## About this exercise
Return only those lines of the listing that hold the word "notebook".

## Task data
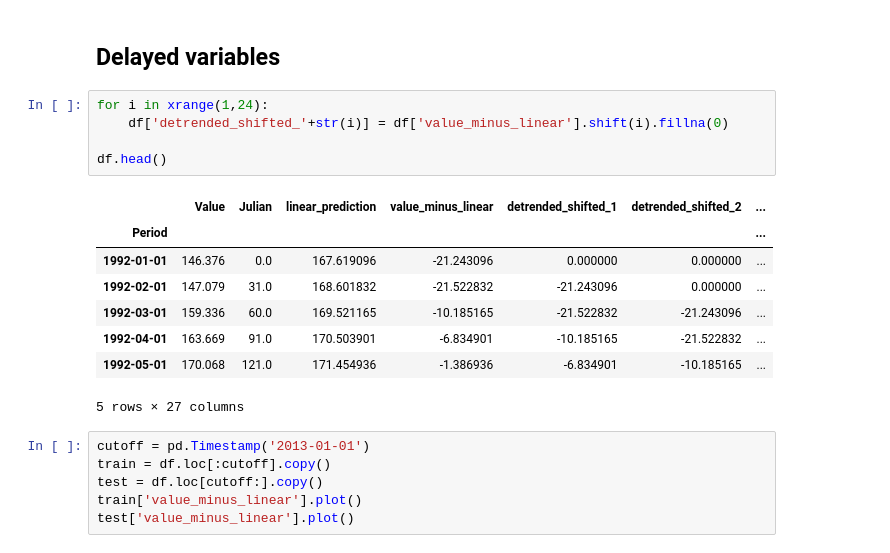
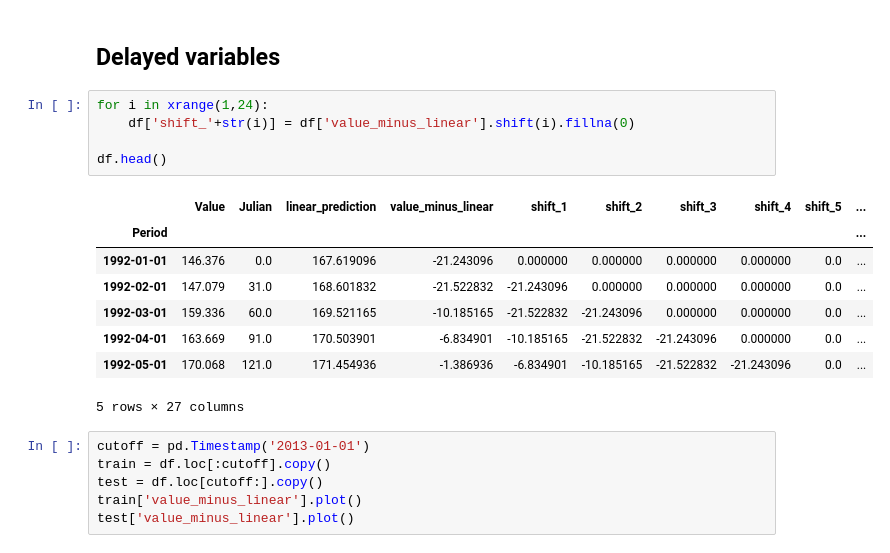
Before and after one commit to kickback/time_series_with_python, a Jupyter notebook: Time series prediction.ipynb, the cells around one changed output. Cells and saved outputs as stored; diff of their text form.

```diff
--- a/Time series prediction.ipynb
+++ b/Time series prediction.ipynb
@@ -117,17 +117,17 @@ df['value_minus_linear'].plot()
 ## Delayed variables
 # %%
 for i in xrange(1,24):
-    df['detrended_shifted_'+str(i)] = df['value_minus_linear'].shift(i).fillna(0)
+    df['shift_'+str(i)] = df['value_minus_linear'].shift(i).fillna(0)
 
 df.head()
 # %% [output]
-|  | Value | Julian | linear_prediction | value_minus_linear | detrended_shifted_1 | detrended_shifted_2 | ... |
-| Period |  |  |  |  |  |  | ... |
-| 1992-01-01 | 146.376 | 0.0 | 167.619096 | -21.243096 | 0.000000 | 0.000000 | ... |
-| 1992-02-01 | 147.079 | 31.0 | 168.601832 | -21.522832 | -21.243096 | 0.000000 | ... |
-| 1992-03-01 | 159.336 | 60.0 | 169.521165 | -10.185165 | -21.522832 | -21.243096 | ... |
-| 1992-04-01 | 163.669 | 91.0 | 170.503901 | -6.834901 | -10.185165 | -21.522832 | ... |
-| 1992-05-01 | 170.068 | 121.0 | 171.454936 | -1.386936 | -6.834901 | -10.185165 | ... |
+|  | Value | Julian | linear_prediction | value_minus_linear | shift_1 | shift_2 | shift_3 | shift_4 | shift_5 | ... |
+| Period |  |  |  |  |  |  |  |  |  | ... |
+| 1992-01-01 | 146.376 | 0.0 | 167.619096 | -21.243096 | 0.000000 | 0.000000 | 0.000000 | 0.000000 | 0.0 | ... |
+| 1992-02-01 | 147.079 | 31.0 | 168.601832 | -21.522832 | -21.243096 | 0.000000 | 0.000000 | 0.000000 | 0.0 | ... |
+| 1992-03-01 | 159.336 | 60.0 | 169.521165 | -10.185165 | -21.522832 | -21.243096 | 0.000000 | 0.000000 | 0.0 | ... |
+| 1992-04-01 | 163.669 | 91.0 | 170.503901 | -6.834901 | -10.185165 | -21.522832 | -21.243096 | 0.000000 | 0.0 | ... |
+| 1992-05-01 | 170.068 | 121.0 | 171.454936 | -1.386936 | -6.834901 | -10.185165 | -21.522832 | -21.243096 | 0.0 | ... |
 5 rows × 27 columns
 # %%
 cutoff = pd.Timestamp('2013-01-01')
```
Also changed, not shown: parts of 4 cells of this notebook, 1 other file.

## Result of this exercise
Before and after one commit to kickback/time_series_with_python, a Jupyter notebook: Time series prediction.ipynb, the cells around one changed output. Cells and saved outputs as stored; diff of their text form.
Also changed, not shown: parts of 4 cells of this notebook, 1 other file.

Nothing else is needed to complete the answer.